Exercise aim: Report only the number of lines in the entries below that hold the word "items".

Start of Entries shown

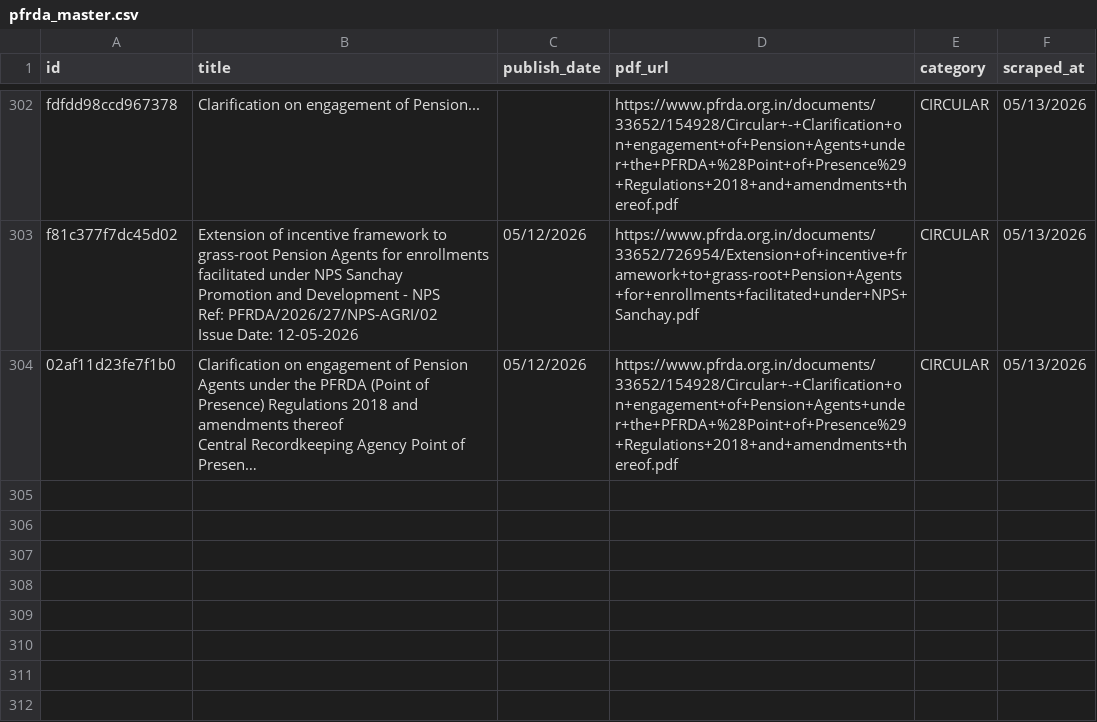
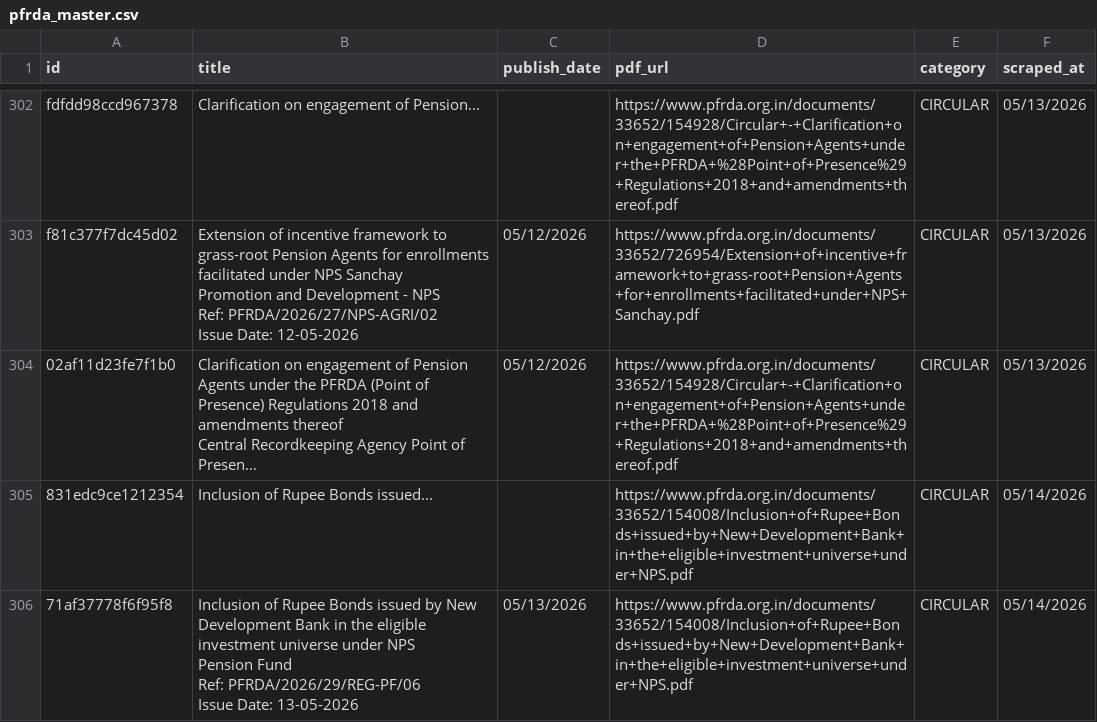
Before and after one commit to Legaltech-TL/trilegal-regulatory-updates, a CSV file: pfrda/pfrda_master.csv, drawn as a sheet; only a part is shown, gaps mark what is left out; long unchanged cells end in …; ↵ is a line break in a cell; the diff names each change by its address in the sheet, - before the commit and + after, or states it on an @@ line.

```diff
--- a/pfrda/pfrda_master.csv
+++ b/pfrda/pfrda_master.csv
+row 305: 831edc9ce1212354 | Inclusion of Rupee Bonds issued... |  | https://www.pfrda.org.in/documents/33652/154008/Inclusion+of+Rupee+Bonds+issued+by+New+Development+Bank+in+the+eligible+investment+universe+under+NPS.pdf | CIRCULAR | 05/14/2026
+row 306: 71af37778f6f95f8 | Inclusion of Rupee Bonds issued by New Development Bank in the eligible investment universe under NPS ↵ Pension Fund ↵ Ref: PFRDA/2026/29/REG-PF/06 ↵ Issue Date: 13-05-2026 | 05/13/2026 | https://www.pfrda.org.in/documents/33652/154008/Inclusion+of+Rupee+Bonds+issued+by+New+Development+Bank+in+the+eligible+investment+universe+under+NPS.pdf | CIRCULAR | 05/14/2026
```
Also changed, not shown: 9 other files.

End of Entries shown
Start of Entries shown

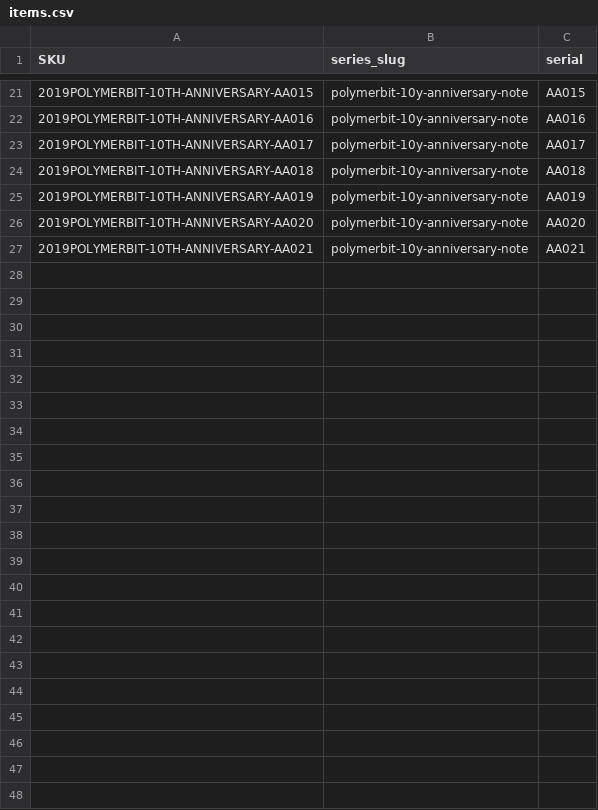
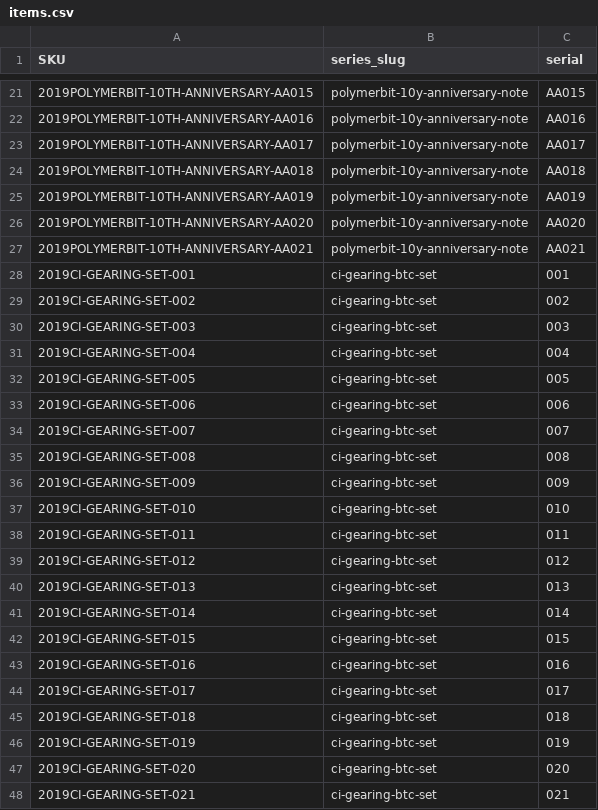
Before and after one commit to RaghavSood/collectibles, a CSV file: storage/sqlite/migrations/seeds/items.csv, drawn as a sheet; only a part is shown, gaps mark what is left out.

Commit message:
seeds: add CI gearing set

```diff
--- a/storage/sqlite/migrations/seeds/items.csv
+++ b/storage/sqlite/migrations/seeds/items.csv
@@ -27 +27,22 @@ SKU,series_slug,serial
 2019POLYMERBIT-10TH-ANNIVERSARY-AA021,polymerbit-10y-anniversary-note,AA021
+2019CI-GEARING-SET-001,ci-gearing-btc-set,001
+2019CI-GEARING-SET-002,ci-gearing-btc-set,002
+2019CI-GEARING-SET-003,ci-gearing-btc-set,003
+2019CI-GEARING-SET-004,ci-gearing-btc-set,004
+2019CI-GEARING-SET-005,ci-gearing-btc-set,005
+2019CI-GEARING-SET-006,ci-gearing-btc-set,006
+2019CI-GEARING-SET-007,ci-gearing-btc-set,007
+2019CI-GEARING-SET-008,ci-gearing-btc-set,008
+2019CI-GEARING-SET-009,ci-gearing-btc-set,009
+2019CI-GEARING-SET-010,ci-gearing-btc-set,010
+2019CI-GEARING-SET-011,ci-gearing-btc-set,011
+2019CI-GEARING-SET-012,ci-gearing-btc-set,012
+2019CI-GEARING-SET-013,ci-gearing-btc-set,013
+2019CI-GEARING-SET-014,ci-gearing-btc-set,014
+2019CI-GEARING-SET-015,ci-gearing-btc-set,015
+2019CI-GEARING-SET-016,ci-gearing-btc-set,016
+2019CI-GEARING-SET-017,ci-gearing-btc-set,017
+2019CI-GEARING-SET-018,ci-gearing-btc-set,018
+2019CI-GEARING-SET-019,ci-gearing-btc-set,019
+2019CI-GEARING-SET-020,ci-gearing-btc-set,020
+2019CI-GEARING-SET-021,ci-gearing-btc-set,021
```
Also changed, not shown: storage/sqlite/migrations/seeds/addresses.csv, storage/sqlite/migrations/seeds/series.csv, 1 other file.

End of Entries shown

Response area: 3